[Brief] On every line of the listing, check for "auctions"; copy the lines that have it.

[Material to process]
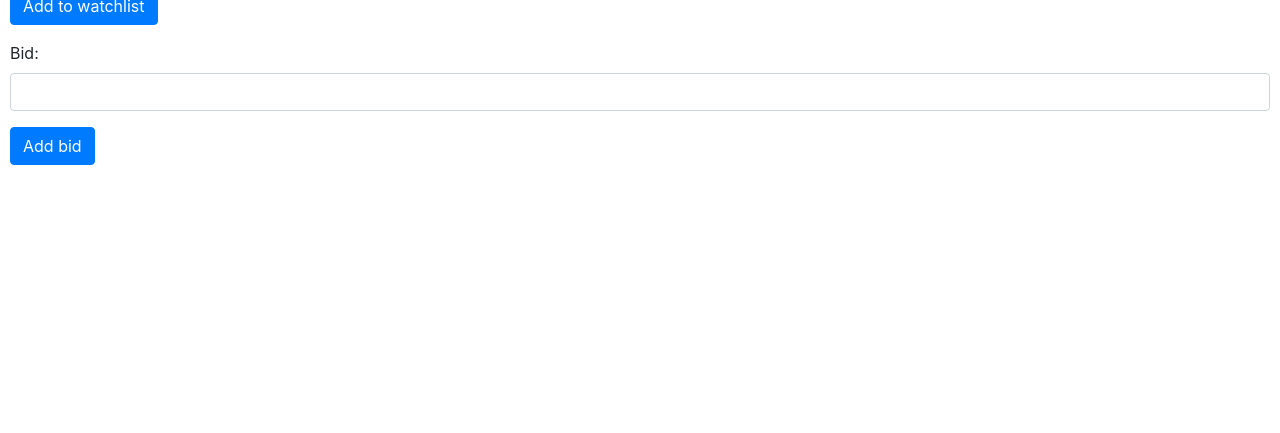
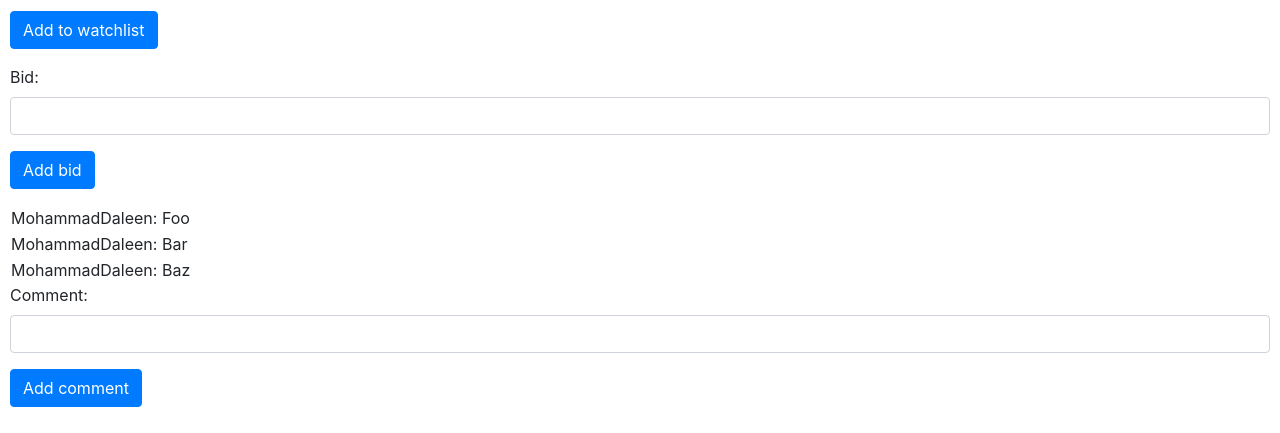
Before and after one commit to MohammadDaleen/cs50w, a Django app: page /listing/1 in a window 1280 px wide. Shown: the part 384-817 px from the top of the page. Before the commit the page ends 549 px from the top, so only its background shows below. Run offline with Django 3.2, Linux system fonts and the light colour scheme; a user stored in the database is signed in; data comes from the database, SQL or seed files in the repository; both versions use the stored data as it was after the commit; some libraries are stand-ins or nearby versions.

Commit message:
Finish: listing, Countinue: watchlist, Replace: html comments with Jinja comments

```diff
--- a/Project2Commerce/commerce/auctions/models.py
+++ b/Project2Commerce/commerce/auctions/models.py
@@ -23,6 +23,9 @@ class Listing(models.Model):
     startingBid = models.PositiveIntegerField()
     imgURL = models.URLField(blank=True, null=True)
     category = models.CharField(blank=True, choices=CATEGORIES, max_length=4, null=True)
+
+    lister = models.ForeignKey(User, on_delete=models.CASCADE, related_name="userListings")
+    isClosed = models.BooleanField(default=False)
 
     def __str__(self):
         return f"{self.id}. \n\
@@ -50,7 +53,7 @@ class Comment(models.Model):
     auction = models.ForeignKey(Listing, on_delete=models.CASCADE, related_name="listingComments")
 
     def __str__(self):
-        return f"{self.id}. {self.commenter}: {self.text} ({self.auction.id}. {self.auction.title})"
+        return f"{self.commenter}: {self.text}"
 
 
 # Watchlist
--- a/Project2Commerce/commerce/auctions/templates/auctions/listing.html
+++ b/Project2Commerce/commerce/auctions/templates/auctions/listing.html
@@ -10,6 +10,7 @@
     <table class="table table-striped table-bordered">
         <tbody>
             <tr>
+                <th>Lister: {{ listing.lister }}</th>
                 <th>
                     <a href={% url 'commerce:listing' listing.id %}>
                         Title: {{ listing.title }}
@@ -17,18 +18,18 @@
                 </th>
                 <td>Description: {{ listing.description }}</td>
 
-                <!-- Ensure there are bids -->
+                {% comment %} Ensure there are bids {% endcomment %}
                 {% if maxBidAmount %}
                         <td>Highest bid: {{ maxBidAmount }}</td>
-                <!-- There are no bids -->
+                {% comment %} There are no bids {% endcomment %}
                 {% else %}
                     <td>Starting bid: {{ listing.startingBid }}</td>
                 {% endif %}
 
-                <!-- Ensure imgURL is provided -->
+                {% comment %} Ensure imgURL is provided {% endcomment %}
                 {% if listing.imgURL %}
                     <td>Image: <img class="foo" src="{{ listing.imgURL }}" width="200"></td>
-                <!-- imgURL is not provided -->
+                {% comment %} imgURL is not provided {% endcomment %}
                 {% else %}
                     <!-- foo: do a placeholder image -->
                 {% endif %}
@@ -44,8 +45,10 @@
     If a user is signed in on a closed listing page, and the user has won that auction, the page should say so.
     Users who are signed in should be able to add comments to the listing page. The listing page should display all comments that have been made on the listing.
      -->
+
+    {% comment %} Ensure user is authenticated {% endcomment %}
     {% if user.is_authenticated %}
-        <!-- if the watchlist == None (i.e., the listing is not in the watchlist of the user) -->
+        {% comment %} if the watchlist == None (i.e., the listing is not in the watchlist of the user) {% endcomment %}
         {% if not isOnWatchlist %}
             <form action="{% url 'commerce:watchlist' %}" method="post">
                 <div class="form-group">
@@ -56,6 +59,8 @@
                     </div>
                 </div>
             </form>
+
+        {% comment %} The listing on the watchlist of current user {% endcomment %}
         {% else %}
             <form action="{% url 'commerce:removeWatchlist' %}" method="post">
                 <div class="form-group">
@@ -68,16 +73,80 @@
             </form>
         {% endif %}
 
-        <form action="{% url 'commerce:addBid' %}" method="post">
+        <!-- Ensure auction is not closed -->
+        {% if not isClosed %}
+
+            {% comment %} Ensuer current user is not the lister of current listing {% endcomment %}
+            {% if not userIsLister %}
+                <form action="{% url 'commerce:addBid' %}" method="post">
+                    <div class="form-group">
+                        {% csrf_token %}
+                        {{ AddBidForm }}
+                        <div class="pt-3">
+                            <input class="btn btn-primary" type="submit" value="Add bid">
+                        </div>
+                    </div>
+                </form>
+
+            {% comment %} The current user is the lister of current listing {% endcomment %}
+            {% else %}
+                <form action="{% url 'commerce:closeAuction' %}" method="post">
+                    <div class="form-group">
+                        {% csrf_token %}
+                        {{ hiddinListingIdForm }}
+                        <div class="pt-3">
+                            <input class="btn btn-warning" type="submit" value="Close the auction">
+                        </div>
+                    </div>
+                </form>
+            {% endif %}
+        {% endif %}
+    {% endif %}
+
+    {% comment %} Ensure auction is closed {% endcomment %}
+    {% if isClosed %}
+        {% comment %} Ensure the current user is the winner of current auction {% endcomment %}
+        {% if winner %}
+            <h2>{{ winner }} won! This auction is no longer active.</h2>
+
+        {% comment %} The current user is not the winner of current auction {% endcomment %}
+        {% else %}
+            <h2>There is no winner! This auction is no longer active</h2>
+        {% endif %}
+    {% endif %}
+
+
+    {% for comment in comments %}
+        <table>
+            <tbody>
+                <tr>
+                    <td>{{ comment }}</td>
+                </tr>
+            </tbody>
+        </table>
+    {% empty %}
+        <table>
+            <tbody>
+                <tr>
+                    <td>No comments yet.</td>
+                </tr>
+            </tbody>
+        </table>
+    {% endfor %}
+
+
+    {% if user.is_authenticated %}
+        <form action="{% url 'commerce:addComment' %}" method="post">
             <div class="form-group">
                 {% csrf_token %}
-                {{ AddBidForm }}
+                {{ AddCommentForm }}
                 <div class="pt-3">
-                    <input class="btn btn-primary" type="submit" value="Add bid">
+                    <input class="btn btn-primary" type="submit" value="Add comment">
                 </div>
             </div>
         </form>
+    {% endif %}
 
 
-    {% endif %}
+
 {% endblock %}
--- a/Project2Commerce/commerce/auctions/urls.py
+++ b/Project2Commerce/commerce/auctions/urls.py
@@ -12,5 +12,7 @@ urlpatterns = [
     path("listing/<str:id>", views.listing, name="listing"),
     path("watchlist", views.watchlist, name="watchlist"),
     path("removeWatchlist", views.removeWatchlist, name="removeWatchlist"),
-    path("addBid", views.addBid, name="addBid")
+    path("addBid", views.addBid, name="addBid"),
+    path("closeAuction", views.closeAuction, name="closeAuction"),
+    path("addComment", views.addComment, name="addComment")
 ]
--- a/Project2Commerce/commerce/auctions/views.py
+++ b/Project2Commerce/commerce/auctions/views.py
@@ -75,6 +75,14 @@ class AddBidForm(hiddinListingIdForm):
     bid.widget.attrs.update({"class": "form-control"})
 
 
+class AddCommentForm(hiddinListingIdForm):
+    # Add a text input field (- default: textInput)
+    text = forms.CharField()
+    # Set label for text input field
+    text.label = "Comment"
+    # Change HTML attrbutes of text input field
+    text.widget.attrs.update({"class": "form-control"})
+
 # Active Listings Page (view)
 # view all of the currently active auction listings.
 # For each active listing, this page should display (at minimum)
@@ -110,7 +118,6 @@ def index(request):
         ''' Restructure data of listings'''
         data.append((listing, maxBidAmount, category))
 
-    print(data)
     return render(request, "auctions/index.html", {
         # Pass data of listings
         "data": data
@@ -253,9 +260,29 @@ def listing(request, id):
 
     ''' Get the category of this listing '''
     category = "N/A"
-    for CATEGORY in Listing.CATEGORIES:
-        if listing.category == CATEGORY[0]:
-            category = CATEGORY[1]
+    for KEY, VALUE in Listing.CATEGORIES:
+        if listing.category == KEY:
+            category = VALUE
+
+
+    ''' Get listing status (isClosed?) '''
+    isClosed = listing.isClosed
+
+
+    ''' Get auction winner (if any) '''
+    winner = ""
+    # Ensure auction is closed
+    if isClosed:
+        # Ensure there is highest bid
+        if maxBidAmount:
+            # Get the user who has the highest bid on current listing
+            winner = listing.listingBids.get(amount=maxBidAmount).bidder
+
+    ''' Get comments on current listing '''
+    try:
+        comments = Comment.objects.filter(auction=listing)
+    except Comment.DoesNotExist:
+        comments = []
 
 
     # If the user is signed in
@@ -268,6 +295,15 @@ def listing(request, id):
         except Watchlist.DoesNotExist:
             isOnWatchlistOfUser = False
 
+        # Ensure that current user is the creator of current listing
+        userIsLister = False
+        if listing.lister == request.user:
+            userIsLister = True
+
+        # Ensure user is the winner
+        if request.user == winner:
+            winner = str(winner) + "(You)"
+
         # render the listing page
         return render(request, "auctions/listing.html", {
             # Pass listing object
@@ -276,12 +312,23 @@ def listing(request, id):
             "category": category,
             # Pass the max bid amount for current listing
             "maxBidAmount": maxBidAmount,
-            # Pass the user's watchlist for current listing
+            # Pass if listing is closed
+            "isClosed": isClosed,
+            # Pass winner (if any)
+            "winner": winner,
+            # Pass comments of current listing
+            "comments": comments,
+            # Pass AddCommentForm
+            "AddCommentForm": AddCommentForm(initial={"listingId": id}),
+
+            # Pass if listing is on watchlist for current user
             "isOnWatchlist": isOnWatchlistOfUser,
             # Pass a form to add bid
             "AddBidForm": AddBidForm(initial={"listingId": id}),
-            # Pass a form to
-            "hiddinListingIdForm": hiddinListingIdForm(initial={"listingId": id})
+            # Pass a form to addTo/RemoveFrom watchlist buttons
+            "hiddinListingIdForm": hiddinListingIdForm(initial={"listingId": id}),
+            # Pass if user is lister
+            "userIsLister": userIsLister
     })
 
     # The request method is GET
@@ -291,7 +338,13 @@ def listing(request, id):
         # Pass listing's object
         "category": category,
         # Pass the max bid amount for current listing
-        "maxBidAmount": maxBidAmount
+        "maxBidAmount": maxBidAmount,
+        # Pass if listing is closed
+        "isClosed": isClosed,
+        # Pass winner (if any)
+        "winner": winner,
+        # Pass comments of current listing
+        "comments": comments
     })
 
 
@@ -372,6 +425,58 @@ def addBid(request):
         return HttpResponseRedirect(reverse(f"commerce:listing", args=(listingId,)))
 
 
+def closeAuction(request):
+    if request.method == "POST":
+        if not request.user.is_authenticated:
+            return HttpResponse("Must be logged in.")
+
+        # Take in the data the user submitted and save it as form
+        form = hiddinListingIdForm(request.POST)
+
+        # Ensure form data is valid (server-side)
+        if not form.is_valid():
+            return HttpResponse("The hiddinListingIdForm is not valid")
+
+        # Isolate data from the 'cleaned' version of form data
+        listingId = form.cleaned_data["listingId"]
+
+        # Get the listing that would be closed
+        listing = Listing.objects.get(id=listingId)
+        # Close auction
+        listing.isClosed = True
+        # Save listing in database
+        listing.save()
+        return HttpResponseRedirect(reverse(f"commerce:listing", args=(listingId,)))
+
+
+def addComment(request):
+
+    if request.method == "POST":
+        if not request.user.is_authenticated:
+            return HttpResponse("Must be logged in.")
+
+        # Take in the data the user submitted and save it as form
+        form = AddCommentForm(request.POST)
+
+        # Ensure form data is valid (server-side)
+        if not form.is_valid():
+            return HttpResponse("The AddCommentForm is not valid")
+
+        # Isolate data from the 'cleaned' version of form data
+        listingId = form.cleaned_data["listingId"]
+        text = form.cleaned_data["text"]
+
+        # Get commenter
+        commenter = request.user
+
+        # Get the listing that the user wants to bid on
+        listing = Listing.objects.get(id=listingId)
+
+        comment = Comment(text=text, commenter=commenter, auction=listing)
+        comment.save()
+
+        return HttpResponseRedirect(reverse(f"commerce:listing", args=(listingId,)))
+
 
 # Categories: Users should be able to visit a page that displays a list of all listing categories. Clicking on the name of any category should take the user to a page that displays all of the active listings in that category.
 
```
Also changed, not shown: Project2Commerce/commerce/auctions/templates/auctions/index.html (+4 -4 lines), Project2Commerce/commerce/auctions/migrations/0010_listing_lister.py (added), Project2Commerce/commerce/auctions/migrations/0011_remove_listing_lister.py (added), Project2Commerce/commerce/auctions/migrations/0012_listing_lister.py (added), Project2Commerce/commerce/auctions/migrations/0013_listing_isclosed.py (added), Project2Commerce/commerce/db.sqlite3.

[Your response]
--- a/Project2Commerce/commerce/auctions/models.py
+++ b/Project2Commerce/commerce/auctions/models.py
--- a/Project2Commerce/commerce/auctions/templates/auctions/listing.html
+++ b/Project2Commerce/commerce/auctions/templates/auctions/listing.html
--- a/Project2Commerce/commerce/auctions/urls.py
+++ b/Project2Commerce/commerce/auctions/urls.py
--- a/Project2Commerce/commerce/auctions/views.py
+++ b/Project2Commerce/commerce/auctions/views.py
     return render(request, "auctions/index.html", {
         return render(request, "auctions/listing.html", {
Also changed, not shown: Project2Commerce/commerce/auctions/templates/auctions/index.html (+4 -4 lines), Project2Commerce/commerce/auctions/migrations/0010_listing_lister.py (added), Project2Commerce/commerce/auctions/migrations/0011_remove_listing_lister.py (added), Project2Commerce/commerce/auctions/migrations/0012_listing_lister.py (added), Project2Commerce/commerce/auctions/migrations/0013_listing_isclosed.py (added), Project2Commerce/commerce/db.sqlite3.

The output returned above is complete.